Your objective
Please filter the entries for the word "MainContent" and copy every line that has it.

(Items from a data source)
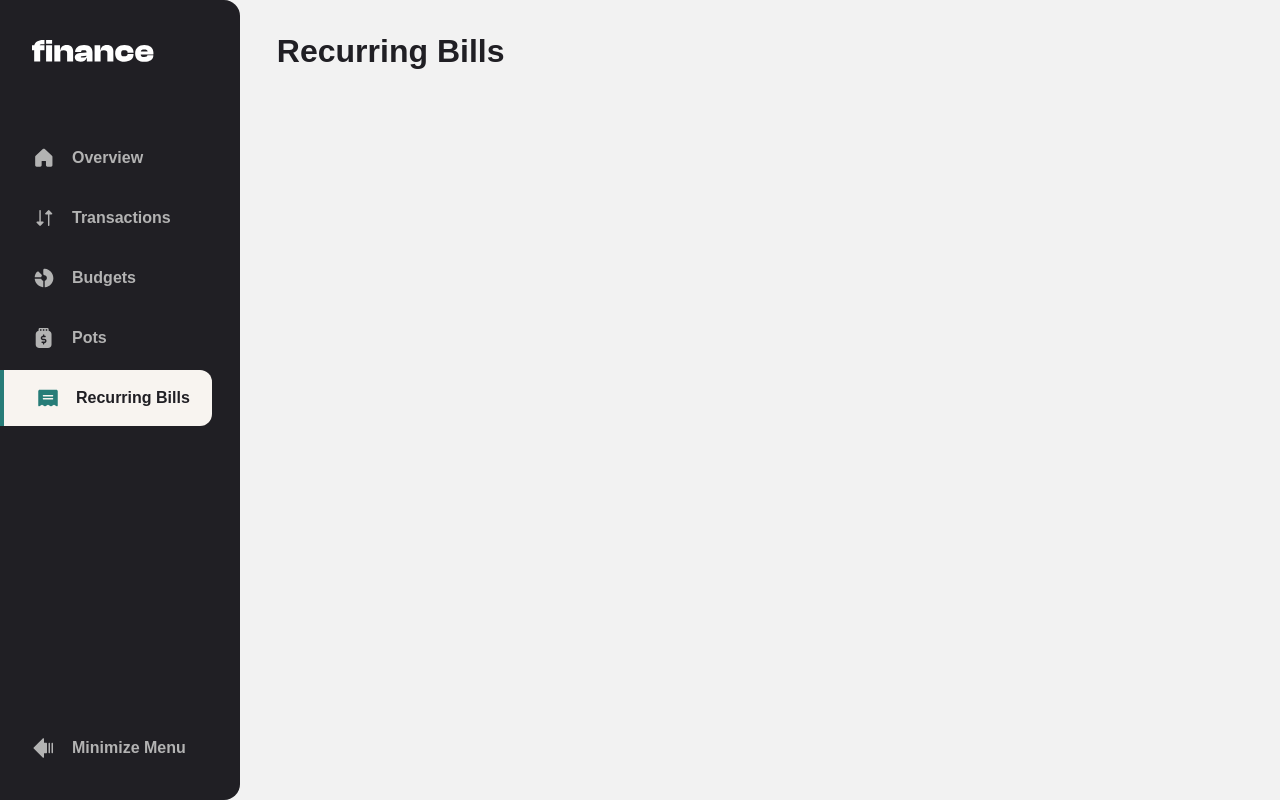
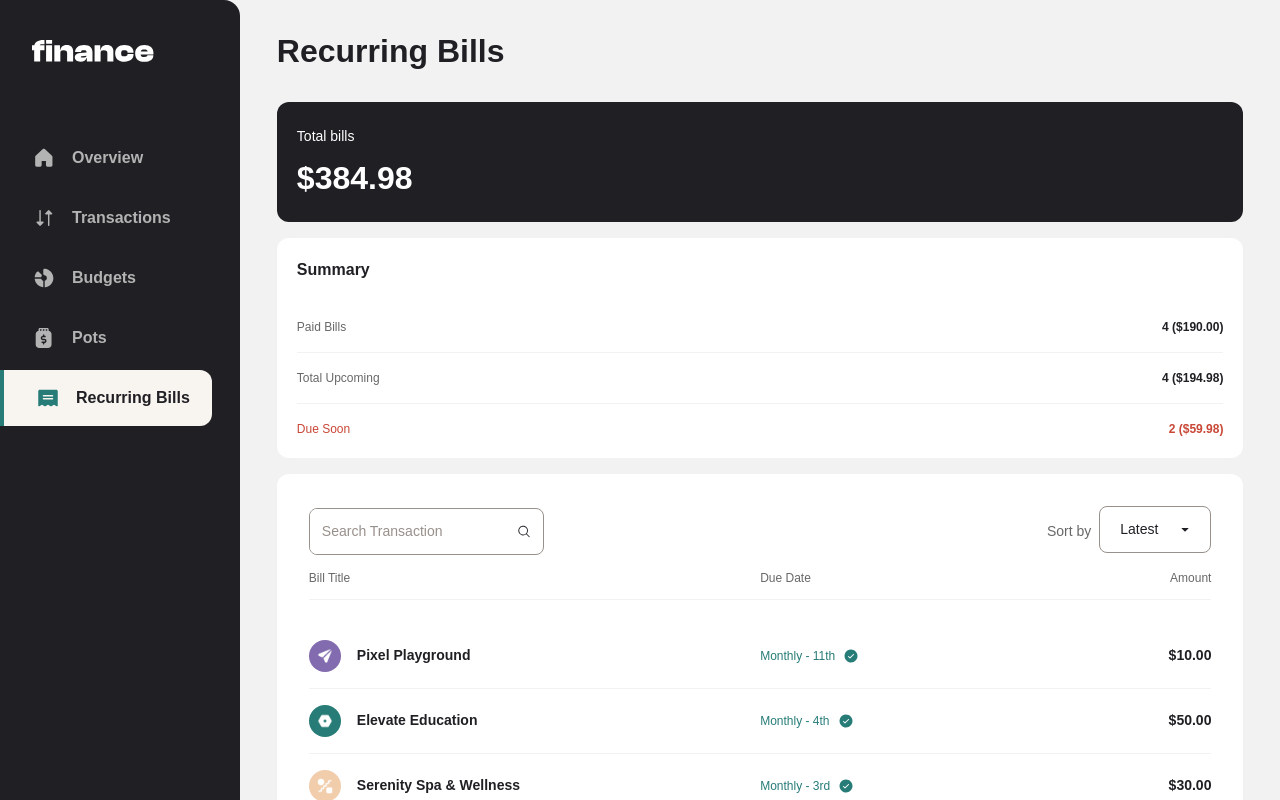
Before and after one commit to Belousmind/personal-finance-app, a Next.js app: page /recurring-bills in a window 1280 px wide. Shown: the top 800 px of the page. Built offline with nearby package versions, Linux system fonts and the light colour scheme.

Commit message:
feat: returned components to pages

```diff
--- a/src/app/page.tsx
+++ b/src/app/page.tsx
@@ -4,8 +4,7 @@ import Overviews from "@/components/overviews";
 export default function Page() {
   return (
     <MainContent text="overview">
-      {/* <Overviews /> */}
-
+      <Overviews />
     </MainContent>
   );
 }
--- a/src/app/recurring-bills/page.tsx
+++ b/src/app/recurring-bills/page.tsx
@@ -4,7 +4,7 @@ import RecurringBillsSection from "./components/recurring-bills-section";
 export default function Page() {
   return (
     <MainContent text="Recurring Bills">
-      {/* <RecurringBillsSection /> */}
+      <RecurringBillsSection />
     </MainContent>
   );
 }
```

Your response
     <MainContent text="overview">
     </MainContent>
     <MainContent text="Recurring Bills">
     </MainContent>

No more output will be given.